Your answer must be an exact copy of the records below, with every picture left out.

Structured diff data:
○ ○ ○

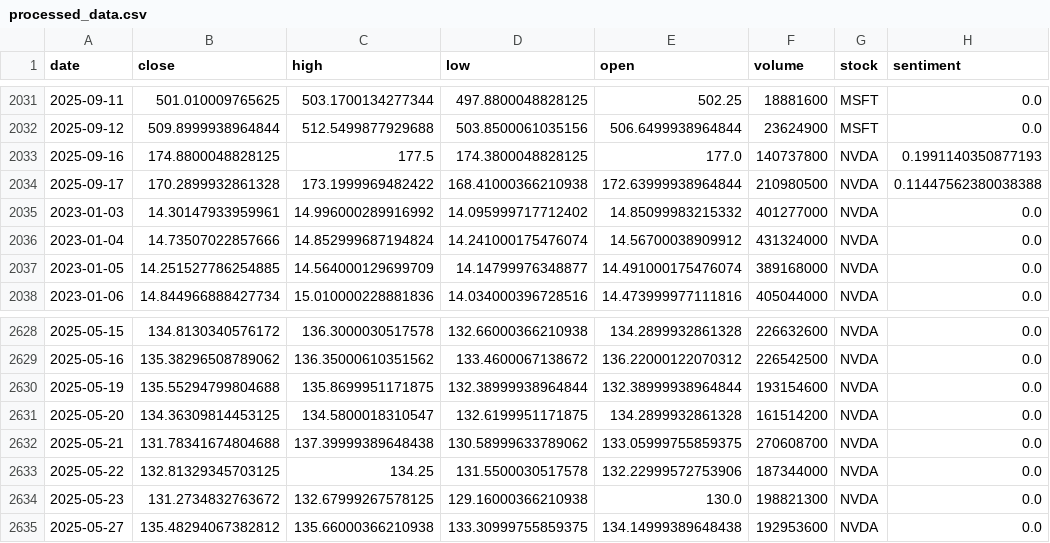
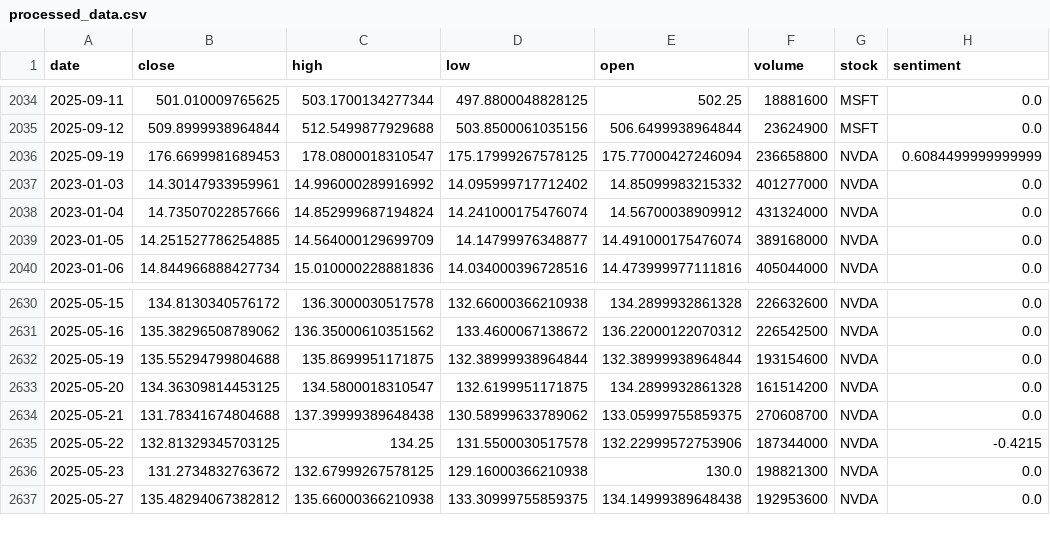
Before and after one commit to callmeflamee/Stock_Predictor_Pro, a CSV file: data/processed/processed_data.csv, drawn as a sheet; only a part is shown, gaps mark what is left out; the diff covers the shown part only.

Commit message:
Combined News Headlines with Tweets to form better Sentiment Analysis

```diff
--- a/data/processed/processed_data.csv
+++ b/data/processed/processed_data.csv
@@ -2032,4 +2035,3 @@ date,close,high,low,open,volume,stock,sentiment
 2025-09-12,509.8999938964844,512.5499877929688,503.8500061035156,506.6499938964844,23624900,MSFT,0.0
-2025-09-16,174.8800048828125,177.5,174.3800048828125,177.0,140737800,NVDA,0.1991140350877193
-2025-09-17,170.2899932861328,173.1999969482422,168.41000366210938,172.63999938964844,210980500,NVDA,0.11447562380038388
+2025-09-19,176.6699981689453,178.0800018310547,175.17999267578125,175.77000427246094,236658800,NVDA,0.6084499999999999
 2023-01-03,14.30147933959961,14.996000289916992,14.095999717712402,14.85099983215332,401277000,NVDA,0.0
@@ -2632,3 +2634,3 @@ date,close,high,low,open,volume,stock,sentiment
 2025-05-21,131.78341674804688,137.39999389648438,130.58999633789062,133.05999755859375,270608700,NVDA,0.0
-2025-05-22,132.81329345703125,134.25,131.5500030517578,132.22999572753906,187344000,NVDA,0.0
+2025-05-22,132.81329345703125,134.25,131.5500030517578,132.22999572753906,187344000,NVDA,-0.4215
 2025-05-23,131.2734832763672,132.67999267578125,129.16000366210938,130.0,198821300,NVDA,0.0
```
Also changed, not shown: 7 added rows, 1 removed row, 1 moved row and 5 edited cells elsewhere in this file, data/raw/stock_data.csv, 18 other files.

○ ○ ○

TASK SOLUTION:
Before and after one commit to callmeflamee/Stock_Predictor_Pro, a CSV file: data/processed/processed_data.csv, drawn as a sheet; only a part is shown, gaps mark what is left out; the diff covers the shown part only.

Commit message:
Combined News Headlines with Tweets to form better Sentiment Analysis

```diff
--- a/data/processed/processed_data.csv
+++ b/data/processed/processed_data.csv
@@ -2032,4 +2035,3 @@ date,close,high,low,open,volume,stock,sentiment
 2025-09-12,509.8999938964844,512.5499877929688,503.8500061035156,506.6499938964844,23624900,MSFT,0.0
-2025-09-16,174.8800048828125,177.5,174.3800048828125,177.0,140737800,NVDA,0.1991140350877193
-2025-09-17,170.2899932861328,173.1999969482422,168.41000366210938,172.63999938964844,210980500,NVDA,0.11447562380038388
+2025-09-19,176.6699981689453,178.0800018310547,175.17999267578125,175.77000427246094,236658800,NVDA,0.6084499999999999
 2023-01-03,14.30147933959961,14.996000289916992,14.095999717712402,14.85099983215332,401277000,NVDA,0.0
@@ -2632,3 +2634,3 @@ date,close,high,low,open,volume,stock,sentiment
 2025-05-21,131.78341674804688,137.39999389648438,130.58999633789062,133.05999755859375,270608700,NVDA,0.0
-2025-05-22,132.81329345703125,134.25,131.5500030517578,132.22999572753906,187344000,NVDA,0.0
+2025-05-22,132.81329345703125,134.25,131.5500030517578,132.22999572753906,187344000,NVDA,-0.4215
 2025-05-23,131.2734832763672,132.67999267578125,129.16000366210938,130.0,198821300,NVDA,0.0
```
Also changed, not shown: 7 added rows, 1 removed row, 1 moved row and 5 edited cells elsewhere in this file, data/raw/stock_data.csv, 18 other files.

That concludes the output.